EXERCISE MATERIALS
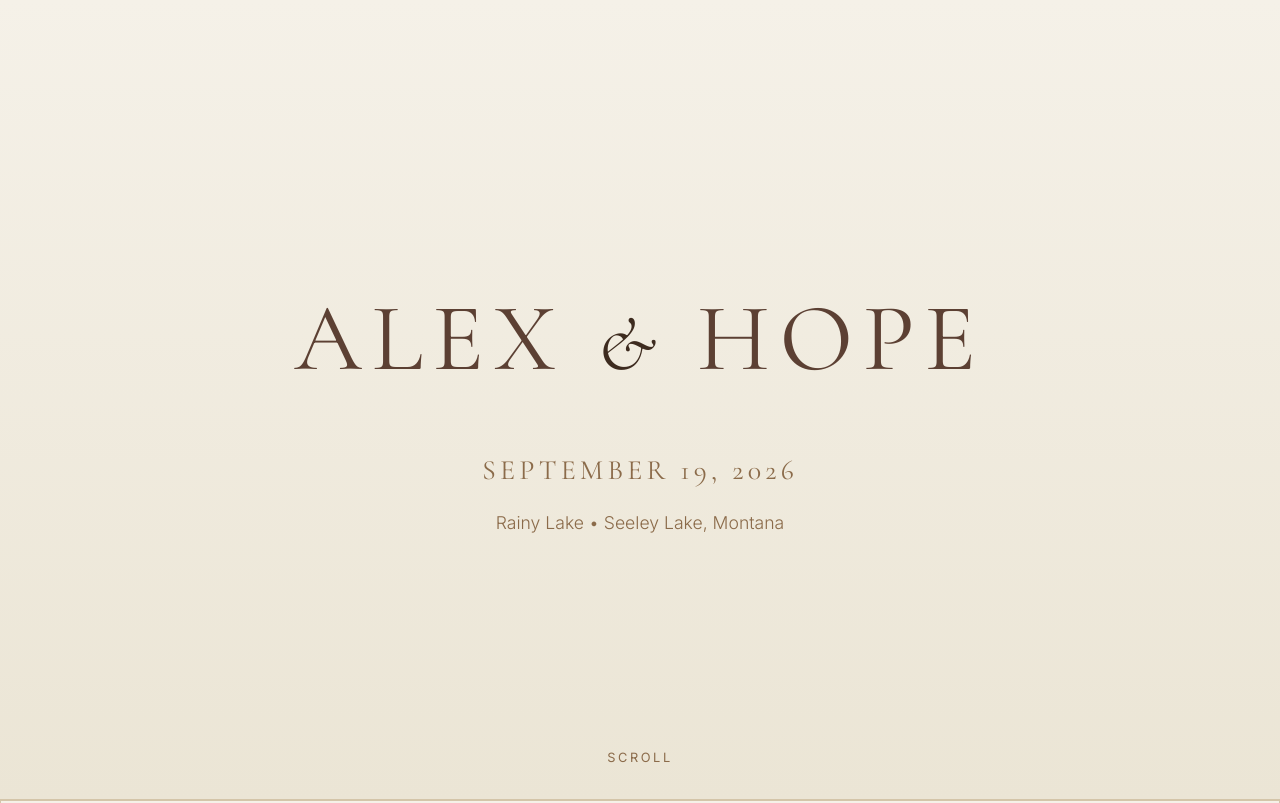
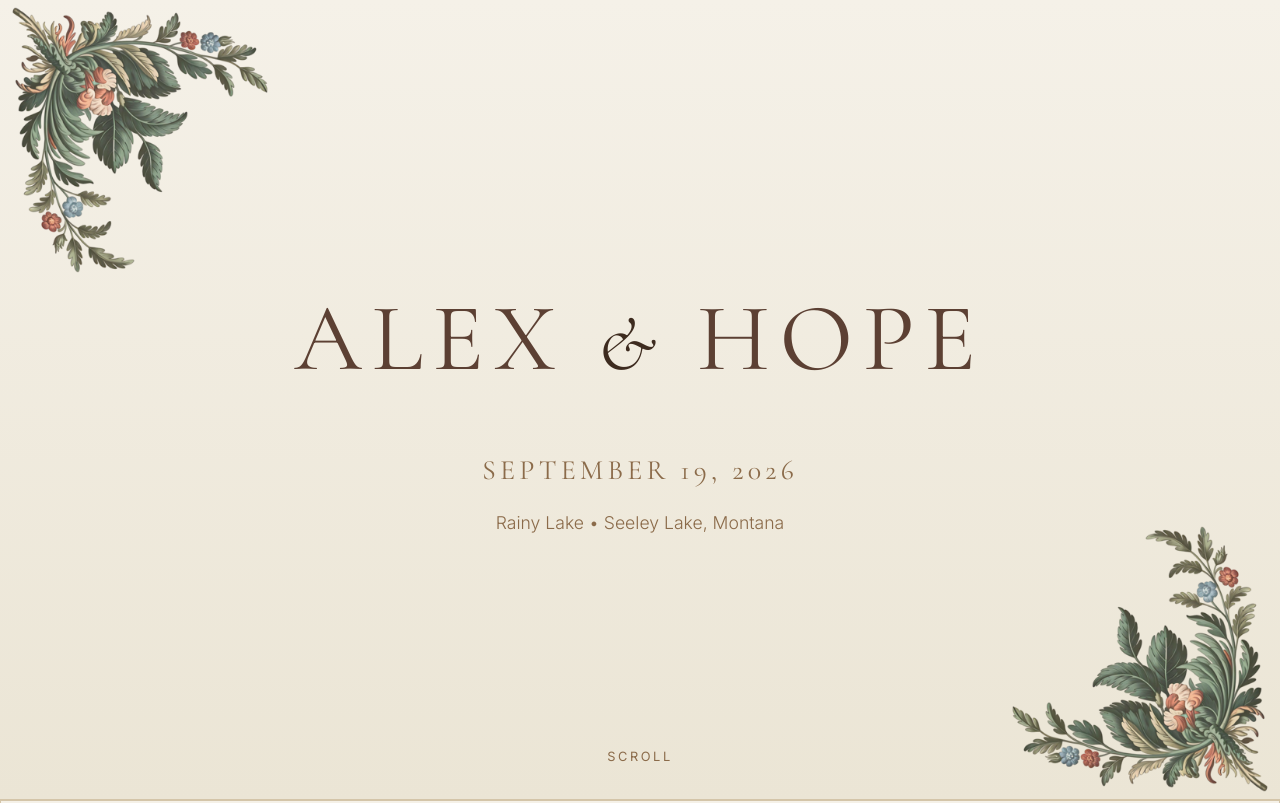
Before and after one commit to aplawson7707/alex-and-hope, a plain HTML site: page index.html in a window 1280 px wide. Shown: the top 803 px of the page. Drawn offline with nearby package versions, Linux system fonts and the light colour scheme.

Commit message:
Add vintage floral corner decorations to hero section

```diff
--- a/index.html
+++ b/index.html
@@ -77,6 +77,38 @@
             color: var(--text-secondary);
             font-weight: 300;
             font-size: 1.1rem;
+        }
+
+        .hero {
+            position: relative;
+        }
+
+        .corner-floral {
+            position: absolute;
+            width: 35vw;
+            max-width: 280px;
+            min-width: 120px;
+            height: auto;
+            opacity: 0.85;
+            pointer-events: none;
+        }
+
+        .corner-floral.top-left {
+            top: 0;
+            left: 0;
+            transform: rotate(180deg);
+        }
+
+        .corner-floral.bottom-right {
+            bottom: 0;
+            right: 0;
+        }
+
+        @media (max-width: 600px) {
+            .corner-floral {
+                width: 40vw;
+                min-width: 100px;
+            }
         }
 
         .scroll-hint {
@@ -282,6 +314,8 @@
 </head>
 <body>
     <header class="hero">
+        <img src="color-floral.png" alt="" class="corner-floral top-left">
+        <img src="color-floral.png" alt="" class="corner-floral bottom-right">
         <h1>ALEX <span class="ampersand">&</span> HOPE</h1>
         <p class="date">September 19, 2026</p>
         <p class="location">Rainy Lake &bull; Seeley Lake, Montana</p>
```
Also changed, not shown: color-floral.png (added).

WORK TO COMPLETE
Could you report every line of the material that contains the string "floral"?

SOLUTION TO THIS EXERCISE
Add vintage floral corner decorations to hero section
+        .corner-floral {
+        .corner-floral.top-left {
+        .corner-floral.bottom-right {
+            .corner-floral {
+        <img src="color-floral.png" alt="" class="corner-floral top-left">
+        <img src="color-floral.png" alt="" class="corner-floral bottom-right">
Also changed, not shown: color-floral.png (added).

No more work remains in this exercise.